Although cautious voices plan to step back and wait, it’s not an approach sympathetic with good business. Simply put, if WOTC does release D&D Next under OGL (or even a GSL which offers considerably more freedom than the last one), 3rd party companies are in the right to flock under the umbrella of Wizards of the Coast. Those who don’t will quickly find themselves rained on. This is why I felt an OGL was obvious, why I don’t think its big news that a rumor was leaked indicating 5th Edition D&D was going that route. It isn’t a realization, more a confirmation. Like when we first starting finding hundreds of new planets and the search continued to find one which could contain life. Truthfully, that second one shouldn’t have been a big surprise after that initial bombshell. WOTC is creating 5th Edition, awesome, and it’s supporting 3rd party. Yeah, I kinda figured that. The whale is about to re-enter the stage and allowing/supporting 3rd party publishers is the best way to do retake a market share they once dominated. Paizo perfected a model already proven by WOTC.
Could WOTC double back and cancel 3rd Party support? Sure, if they’re stupid, and that would reversing a path they’ve already dropped clues about given the open playtesting. And people I know love D&D Next. My group has been testing a new setting employing it, and we think it’s great. We can’t wait to convert Amethyst to it. But even if the rules don’t fall under OGL, and we have another license like the GSL, DEM will still be there. Even if no license exists at all, there are still ways to publish the rules using the previous OGL as a roadmap. It can be done.
Does WOTC need 3rd Party Publishers? No. Do we need them? Yes. Can we make a license that is mutually beneficial which profits everybody? Absolutely. And everybody includes…well…everybody. 3rd party products aid in market penetration. They make competitors allies promoting products instead of competing with them. And if someone thinks WOTC doesn’t need 3rd party publishers to push the envelope of what can be done with their rules, that they covered every corner and turned every stone with 4th Edition so 3rd party publishers didn’t have to, then you should take a look at DEM’s most successful product, Ultramodern4. One thing I will gloat is that DEM did things with 4th Edition that no one else tried. With Apex, we added superheroes. We’re not even done messing with it yet. 3rd Party Publisher can absolutely contribute to the landscape of 5th Edition in ways the 1st party can’t even conceive.

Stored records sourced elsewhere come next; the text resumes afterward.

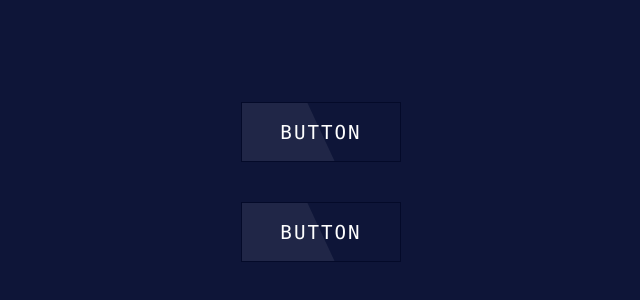
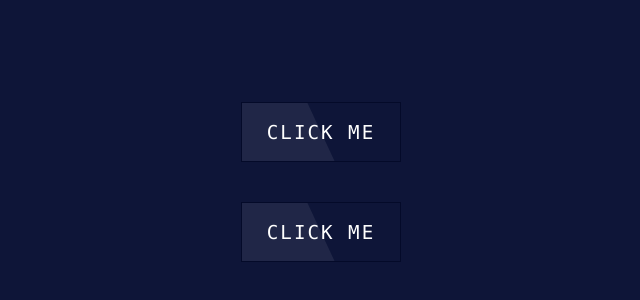
Before and after one commit to DeadlyHunter36/Hoverglow-buttons, a plain HTML site: page index.html in a window 1280 px wide. Shown: the part 218-518 px from the top of the page, without its empty margins (319-959 px from the left). Drawn offline with Linux system fonts and the light colour scheme.

Commit message:
Update index.html

```diff
--- a/index.html
+++ b/index.html
@@ -7,10 +7,10 @@
     <body>
         <div class="container">
             <a href="#">
-                <span>Button</span>
+                <span>Click Me</span>
             </a>
             <a href="#">
-                <span>Button</span>
+                <span>Click Me</span>
             </a>
         </div>
     </body>
```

Yes, DEM is apparently the first 3rd party company to announce support for 5th Edition. I think what’s important is, why isn’t everyone?